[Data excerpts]
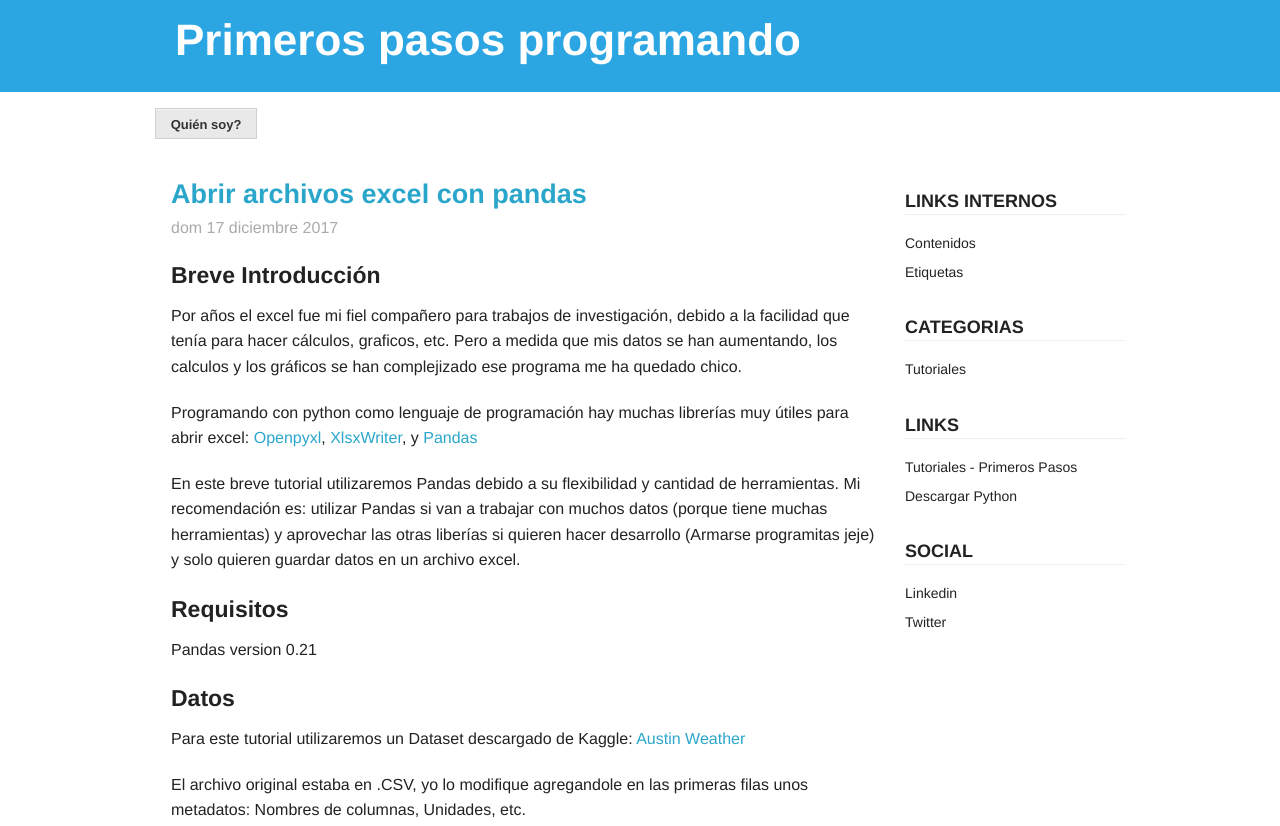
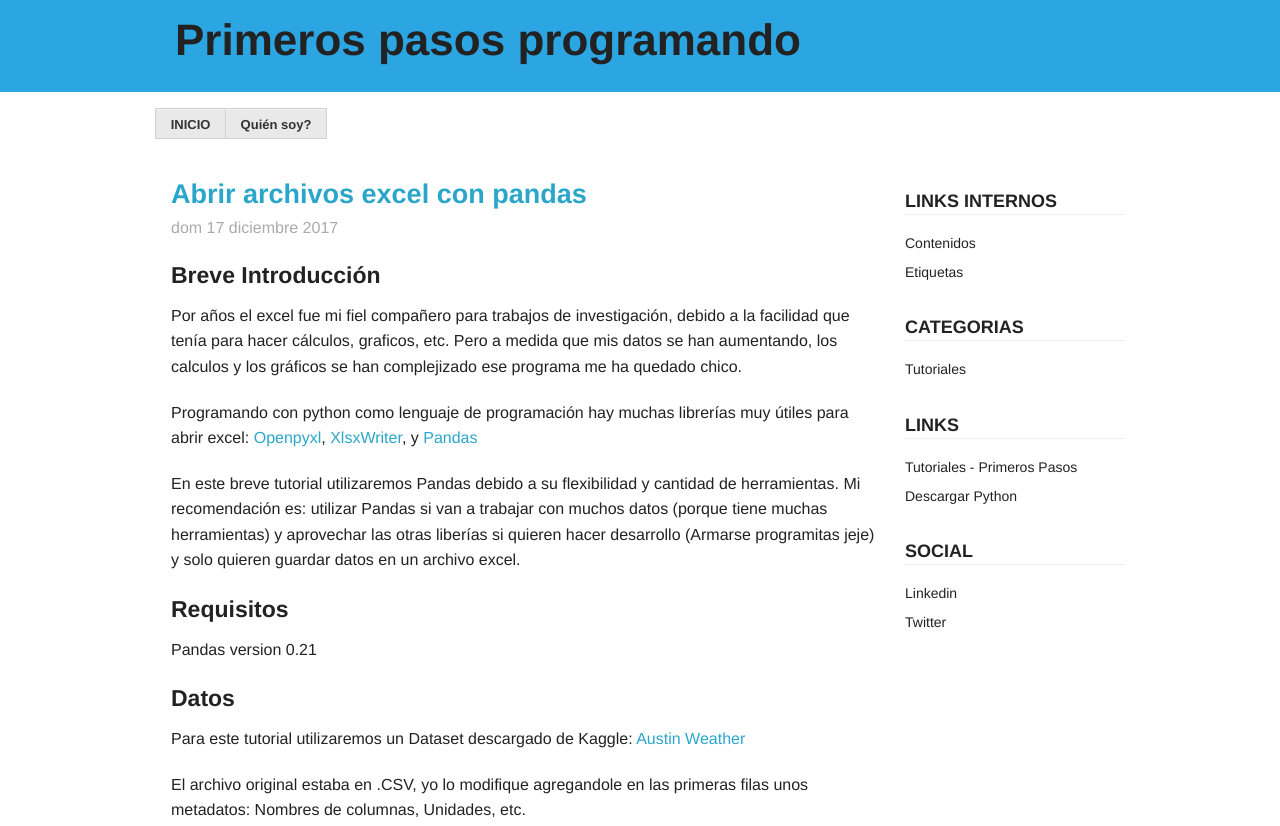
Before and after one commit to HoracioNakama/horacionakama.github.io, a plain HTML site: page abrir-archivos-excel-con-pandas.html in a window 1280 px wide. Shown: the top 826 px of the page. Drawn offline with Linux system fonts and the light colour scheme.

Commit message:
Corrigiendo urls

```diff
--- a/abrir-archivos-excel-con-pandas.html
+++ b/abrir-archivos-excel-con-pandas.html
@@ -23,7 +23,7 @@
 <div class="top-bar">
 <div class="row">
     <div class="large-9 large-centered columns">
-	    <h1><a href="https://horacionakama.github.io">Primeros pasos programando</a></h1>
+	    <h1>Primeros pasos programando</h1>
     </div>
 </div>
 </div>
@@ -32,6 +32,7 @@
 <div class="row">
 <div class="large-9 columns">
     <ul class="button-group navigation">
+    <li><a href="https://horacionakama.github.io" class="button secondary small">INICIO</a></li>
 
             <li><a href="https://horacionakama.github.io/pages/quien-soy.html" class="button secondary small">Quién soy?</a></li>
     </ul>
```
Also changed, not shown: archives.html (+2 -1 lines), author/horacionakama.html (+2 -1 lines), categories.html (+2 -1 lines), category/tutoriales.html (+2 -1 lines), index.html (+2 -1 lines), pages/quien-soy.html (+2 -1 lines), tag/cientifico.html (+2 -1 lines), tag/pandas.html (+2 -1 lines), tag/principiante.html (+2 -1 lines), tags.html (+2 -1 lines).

Required action -
Output all the entries exactly, minus any pictures.

Expected answer -
Before and after one commit to HoracioNakama/horacionakama.github.io, a plain HTML site: page abrir-archivos-excel-con-pandas.html in a window 1280 px wide. Shown: the top 826 px of the page. Drawn offline with Linux system fonts and the light colour scheme.

Commit message:
Corrigiendo urls

```diff
--- a/abrir-archivos-excel-con-pandas.html
+++ b/abrir-archivos-excel-con-pandas.html
@@ -23,7 +23,7 @@
 <div class="top-bar">
 <div class="row">
     <div class="large-9 large-centered columns">
-	    <h1><a href="https://horacionakama.github.io">Primeros pasos programando</a></h1>
+	    <h1>Primeros pasos programando</h1>
     </div>
 </div>
 </div>
@@ -32,6 +32,7 @@
 <div class="row">
 <div class="large-9 columns">
     <ul class="button-group navigation">
+    <li><a href="https://horacionakama.github.io" class="button secondary small">INICIO</a></li>
 
             <li><a href="https://horacionakama.github.io/pages/quien-soy.html" class="button secondary small">Quién soy?</a></li>
     </ul>
```
Also changed, not shown: archives.html (+2 -1 lines), author/horacionakama.html (+2 -1 lines), categories.html (+2 -1 lines), category/tutoriales.html (+2 -1 lines), index.html (+2 -1 lines), pages/quien-soy.html (+2 -1 lines), tag/cientifico.html (+2 -1 lines), tag/pandas.html (+2 -1 lines), tag/principiante.html (+2 -1 lines), tags.html (+2 -1 lines).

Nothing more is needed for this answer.